§ Prompt:
Leave out the images and return all the data word for word.

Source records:

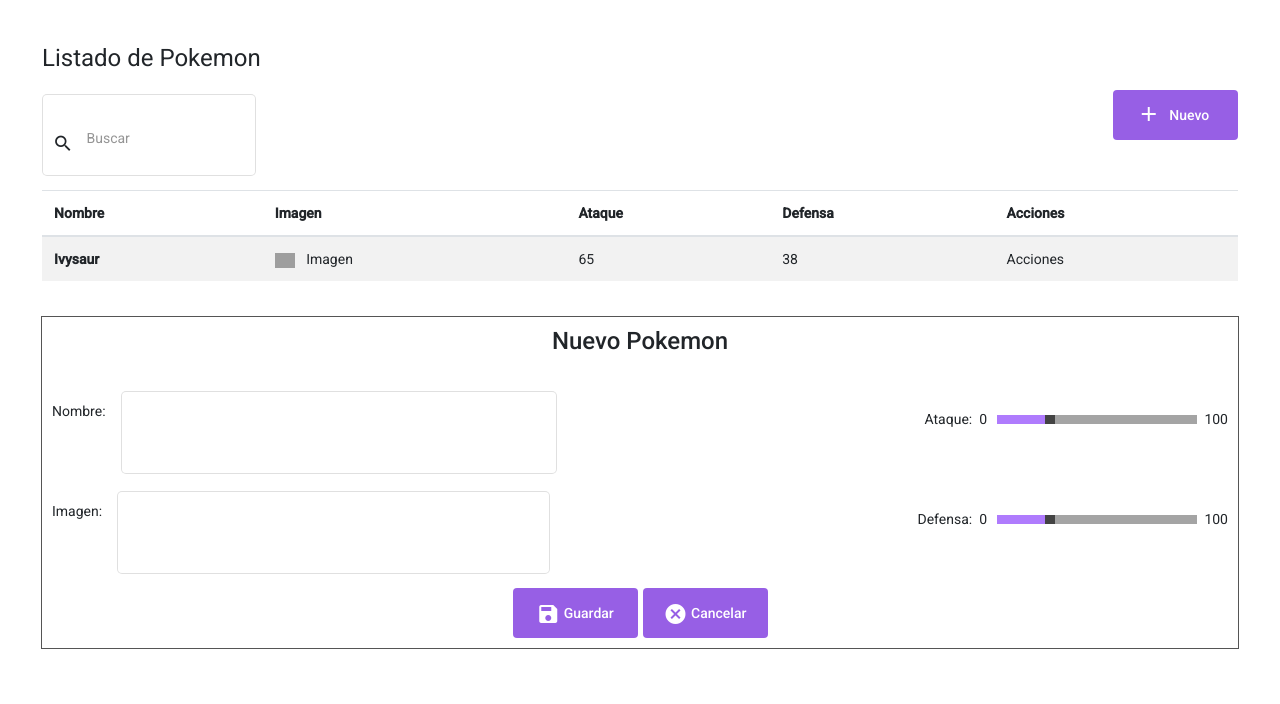
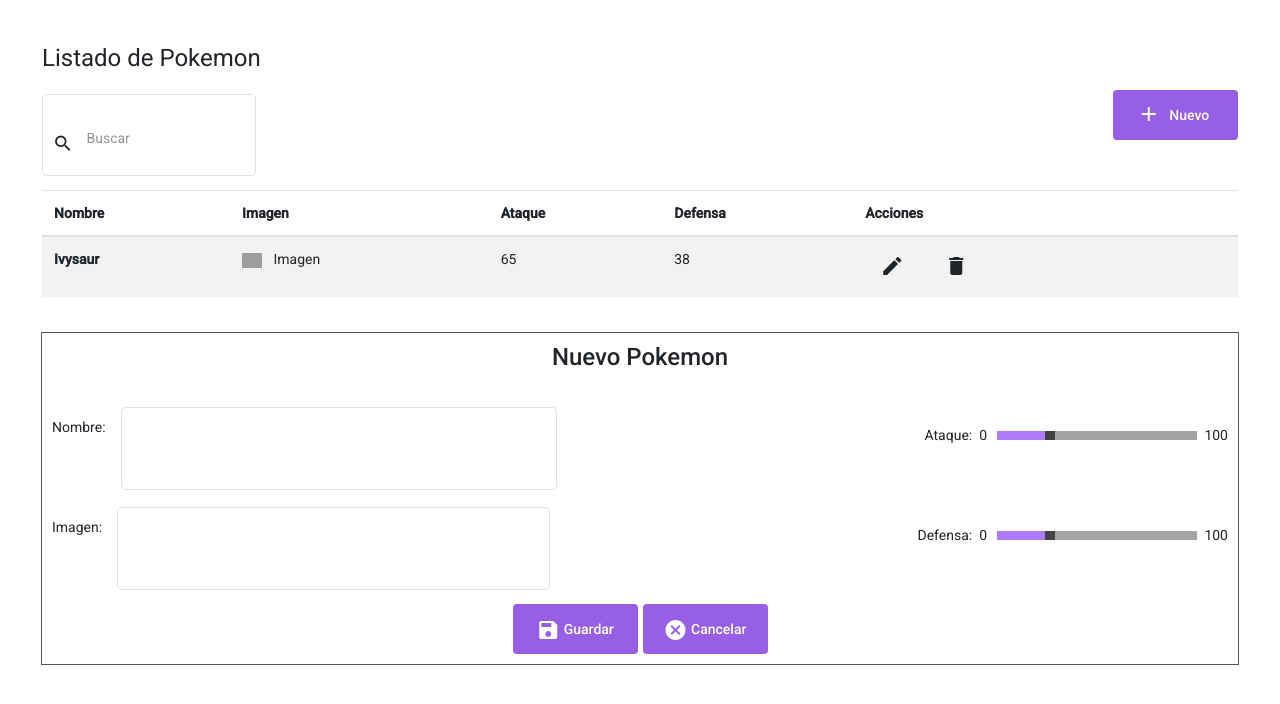
Before and after one commit to KevinMaxi98/pokemon-app, an Angular app: page / in a window 1280 px wide. Shown: the top 704 px of the page. Built offline with nearby package versions, Linux system fonts and the light colour scheme; grey boxes are pictures that could not be loaded.

Commit message:
Add action buttons to pokemon's list

```diff
--- a/src/app/pokemon-list/pokemon-list.component.css
+++ b/src/app/pokemon-list/pokemon-list.component.css
@@ -25,3 +25,11 @@
   right: 5px;
   bottom: 2px;
 }
+
+.no-background {
+  background-color: rgba(136,255,115,0);
+}
+
+.no-background:hover {
+  color: #975fe5;
+}
--- a/src/app/pokemon-list/pokemon-list.component.html
+++ b/src/app/pokemon-list/pokemon-list.component.html
@@ -31,7 +31,13 @@
       </td>
       <td>65</td>
       <td>38</td>
-      <td>Acciones</td>
+      <td><button mat-button class="no-background" aria-label="Add Button">
+        <mat-icon class="add-icon">edit</mat-icon>
+
+      </button><button mat-button class="no-background" aria-label="Add Button">
+        <mat-icon class="add-icon">delete</mat-icon>
+
+      </button></td>
     </tr>
     </tbody>
   </table>
```
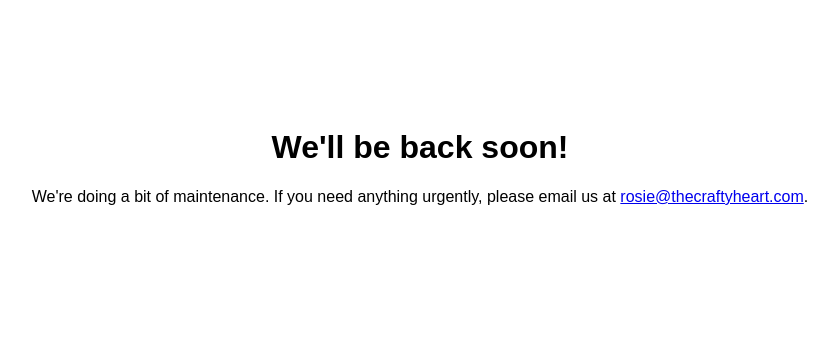
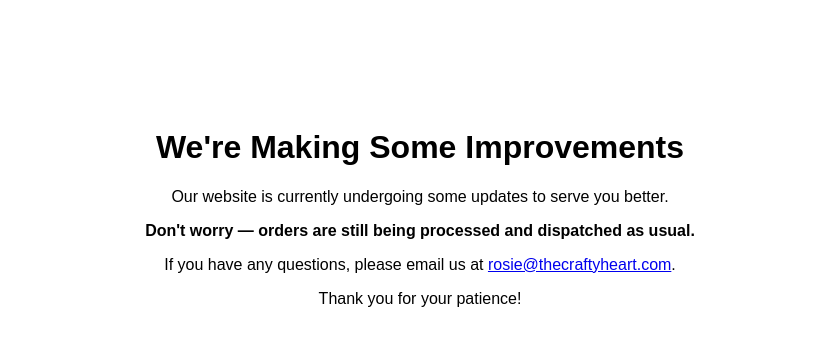
Before and after one commit to richwu121-cloud/maintenance-page, a plain HTML site: page index.html in a window 1280 px wide. Shown: the whole page, without its empty margins (220-1058 px from the left). Drawn offline with Linux system fonts and the light colour scheme.

Commit message:
Add files via upload

```diff
--- a/index.html
+++ b/index.html
@@ -4,10 +4,13 @@
 <head>
   <meta charset="UTF-8">
   <meta name="viewport" content="width=device-width, initial-scale=1">
-  <title>We'll Be Back Soon</title>
+  <title>We're Making Improvements</title>
 </head>
 <body style="text-align:center; padding:100px; font-family:sans-serif;">
-  <h1>We'll be back soon!</h1>
-  <p>We're doing a bit of maintenance. If you need anything urgently, please email us at <a href="mailto:rosie@thecraftyheart.com">rosie@thecraftyheart.com</a>.</p>
+  <h1>We're Making Some Improvements</h1>
+  <p>Our website is currently undergoing some updates to serve you better.</p>
+  <p><strong>Don't worry — orders are still being processed and dispatched as usual.</strong></p>
+  <p>If you have any questions, please email us at <a href="mailto:rosie@thecraftyheart.com">rosie@thecraftyheart.com</a>.</p>
+  <p>Thank you for your patience!</p>
 </body>
 </html>
```
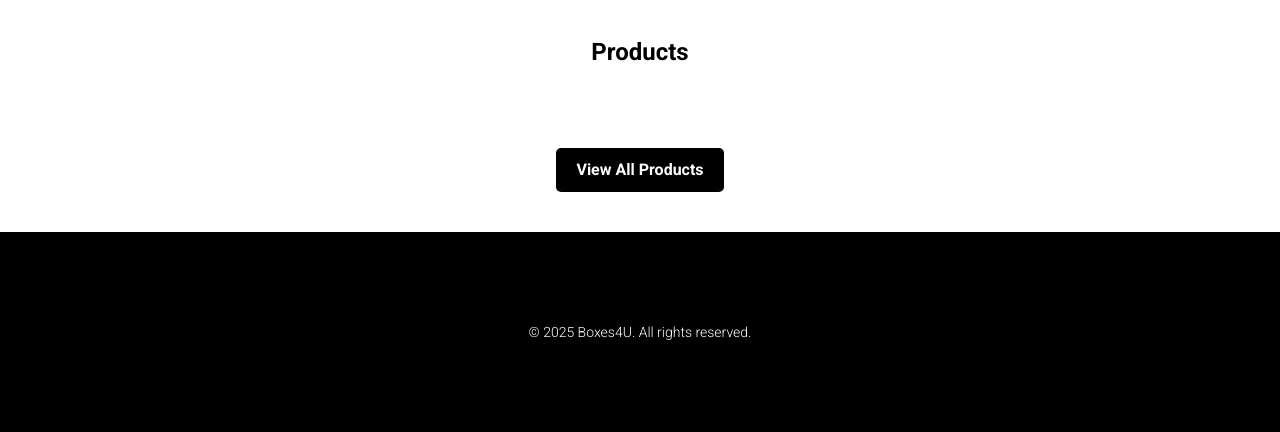
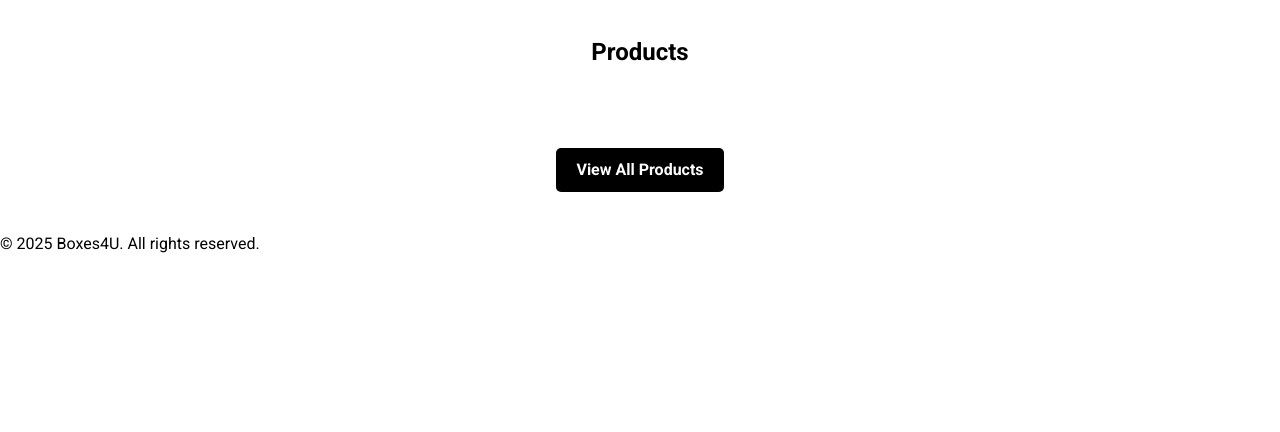
Before and after one commit to Mig-uel/ACE1025, a Flask app: page / in a window 1280 px wide. Shown: the part 456-888 px from the top of the page. After the commit the page ends 709 px from the top, so only its background shows below. Run offline with Flask 3, Linux system fonts and the light colour scheme; data that the repository does not hold is empty; some libraries are stand-ins or nearby versions.

Commit message:
Remove footer styles for cleaner layout - Eliminates unnecessary footer styles to streamline the design - Enhances focus on main content and improves user experience

```diff
--- a/project_2/static/styles.css
+++ b/project_2/static/styles.css
@@ -63,19 +63,6 @@
   background-position: center;
 }
 
-footer {
-  background-color: #000;
-  color: white;
-  text-align: center;
-  bottom: 0;
-  height: 200px;
-  display: flex;
-  justify-content: center;
-  align-items: center;
-  font-size: 14px;
-  font-weight: 300;
-}
-
 .auth-body {
   height: 100vh;
   display: flex;
```
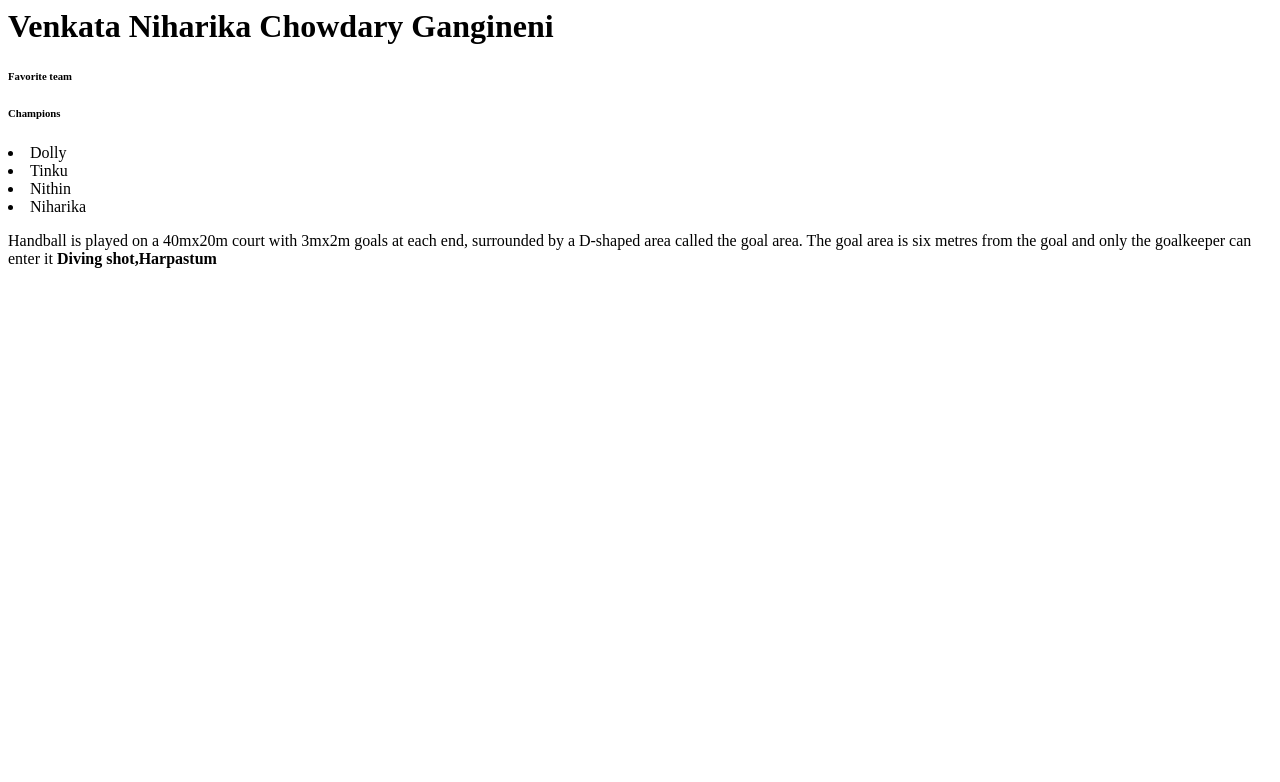
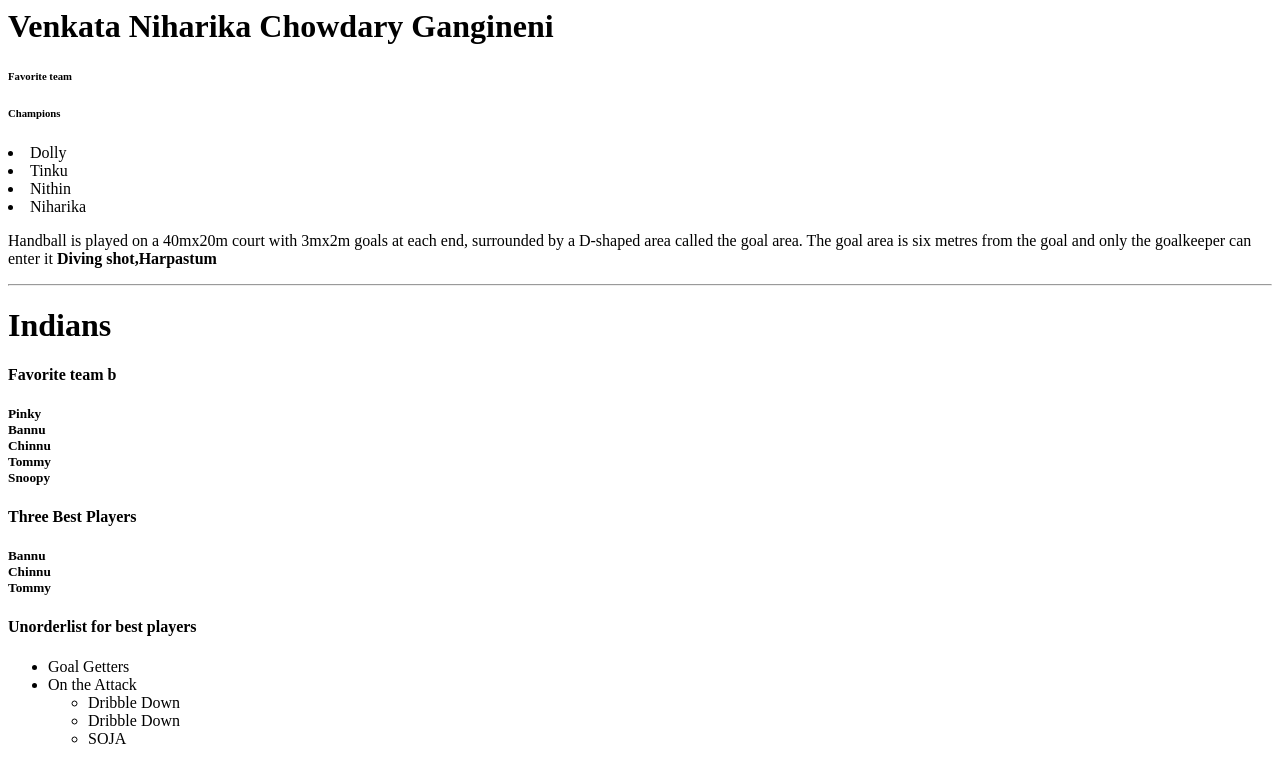
Before and after one commit to 44-563-Web-Apps-S23/44563-webapps-assignment-3-niharika6218, a plain HTML site: page index.html in a window 1280 px wide. Drawn offline with Linux system fonts and the light colour scheme.

Commit message:
changes are updated

```diff
--- a/index.html
+++ b/index.html
@@ -7,7 +7,7 @@
 </head>
 <body>
     <h1>Venkata Niharika Chowdary Gangineni</h1>
-  <h6>Favorite team</h6>
+    <h6>Favorite team</h6>
     <h6>Champions</h6>
     <li>Dolly</li>
     <li>Tinku</li>
@@ -15,5 +15,28 @@
     <li>Niharika</li>
     <p>Handball is played on a 40mx20m court with 3mx2m goals at each end, surrounded by a D-shaped area called the goal area. The goal area is six metres from the goal and only the goalkeeper can enter it
     <b>Diving shot,Harpastum</b>
+    <hr>
+    <h1>Indians</h1>
+    <h4>Favorite team b</h6>
+    <h5>Pinky<br>
+    Bannu<br>
+    Chinnu<br>
+    Tommy<br>
+    Snoopy</h5>
+    <h4>Three Best Players</h4>
+    <h5>Bannu<br>
+    Chinnu<br>
+    Tommy</h5>
+    <h4>Unorderlist for best players</h4>
+    <ul>
+    <li>Goal Getters</li>
+    <li>On the Attack</li>
+        <ul style="list-style-type: circle;"><li>Dribble Down</li>
+         <li>Dribble Down</li>
+         <li>SOJA</li></ul>
+    </ul>
+
+
+
     </body>
     </html>
```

§ Output of the exercise:
Before and after one commit to KevinMaxi98/pokemon-app, an Angular app: page / in a window 1280 px wide. Shown: the top 704 px of the page. Built offline with nearby package versions, Linux system fonts and the light colour scheme; grey boxes are pictures that could not be loaded.

Commit message:
Add action buttons to pokemon's list

```diff
--- a/src/app/pokemon-list/pokemon-list.component.css
+++ b/src/app/pokemon-list/pokemon-list.component.css
@@ -25,3 +25,11 @@
   right: 5px;
   bottom: 2px;
 }
+
+.no-background {
+  background-color: rgba(136,255,115,0);
+}
+
+.no-background:hover {
+  color: #975fe5;
+}
--- a/src/app/pokemon-list/pokemon-list.component.html
+++ b/src/app/pokemon-list/pokemon-list.component.html
@@ -31,7 +31,13 @@
       </td>
       <td>65</td>
       <td>38</td>
-      <td>Acciones</td>
+      <td><button mat-button class="no-background" aria-label="Add Button">
+        <mat-icon class="add-icon">edit</mat-icon>
+
+      </button><button mat-button class="no-background" aria-label="Add Button">
+        <mat-icon class="add-icon">delete</mat-icon>
+
+      </button></td>
     </tr>
     </tbody>
   </table>
```
Before and after one commit to richwu121-cloud/maintenance-page, a plain HTML site: page index.html in a window 1280 px wide. Shown: the whole page, without its empty margins (220-1058 px from the left). Drawn offline with Linux system fonts and the light colour scheme.

Commit message:
Add files via upload

```diff
--- a/index.html
+++ b/index.html
@@ -4,10 +4,13 @@
 <head>
   <meta charset="UTF-8">
   <meta name="viewport" content="width=device-width, initial-scale=1">
-  <title>We'll Be Back Soon</title>
+  <title>We're Making Improvements</title>
 </head>
 <body style="text-align:center; padding:100px; font-family:sans-serif;">
-  <h1>We'll be back soon!</h1>
-  <p>We're doing a bit of maintenance. If you need anything urgently, please email us at <a href="mailto:rosie@thecraftyheart.com">rosie@thecraftyheart.com</a>.</p>
+  <h1>We're Making Some Improvements</h1>
+  <p>Our website is currently undergoing some updates to serve you better.</p>
+  <p><strong>Don't worry — orders are still being processed and dispatched as usual.</strong></p>
+  <p>If you have any questions, please email us at <a href="mailto:rosie@thecraftyheart.com">rosie@thecraftyheart.com</a>.</p>
+  <p>Thank you for your patience!</p>
 </body>
 </html>
```
Before and after one commit to Mig-uel/ACE1025, a Flask app: page / in a window 1280 px wide. Shown: the part 456-888 px from the top of the page. After the commit the page ends 709 px from the top, so only its background shows below. Run offline with Flask 3, Linux system fonts and the light colour scheme; data that the repository does not hold is empty; some libraries are stand-ins or nearby versions.

Commit message:
Remove footer styles for cleaner layout - Eliminates unnecessary footer styles to streamline the design - Enhances focus on main content and improves user experience

```diff
--- a/project_2/static/styles.css
+++ b/project_2/static/styles.css
@@ -63,19 +63,6 @@
   background-position: center;
 }
 
-footer {
-  background-color: #000;
-  color: white;
-  text-align: center;
-  bottom: 0;
-  height: 200px;
-  display: flex;
-  justify-content: center;
-  align-items: center;
-  font-size: 14px;
-  font-weight: 300;
-}
-
 .auth-body {
   height: 100vh;
   display: flex;
```
Before and after one commit to 44-563-Web-Apps-S23/44563-webapps-assignment-3-niharika6218, a plain HTML site: page index.html in a window 1280 px wide. Drawn offline with Linux system fonts and the light colour scheme.

Commit message:
changes are updated

```diff
--- a/index.html
+++ b/index.html
@@ -7,7 +7,7 @@
 </head>
 <body>
     <h1>Venkata Niharika Chowdary Gangineni</h1>
-  <h6>Favorite team</h6>
+    <h6>Favorite team</h6>
     <h6>Champions</h6>
     <li>Dolly</li>
     <li>Tinku</li>
@@ -15,5 +15,28 @@
     <li>Niharika</li>
     <p>Handball is played on a 40mx20m court with 3mx2m goals at each end, surrounded by a D-shaped area called the goal area. The goal area is six metres from the goal and only the goalkeeper can enter it
     <b>Diving shot,Harpastum</b>
+    <hr>
+    <h1>Indians</h1>
+    <h4>Favorite team b</h6>
+    <h5>Pinky<br>
+    Bannu<br>
+    Chinnu<br>
+    Tommy<br>
+    Snoopy</h5>
+    <h4>Three Best Players</h4>
+    <h5>Bannu<br>
+    Chinnu<br>
+    Tommy</h5>
+    <h4>Unorderlist for best players</h4>
+    <ul>
+    <li>Goal Getters</li>
+    <li>On the Attack</li>
+        <ul style="list-style-type: circle;"><li>Dribble Down</li>
+         <li>Dribble Down</li>
+         <li>SOJA</li></ul>
+    </ul>
+
+
+
     </body>
     </html>
```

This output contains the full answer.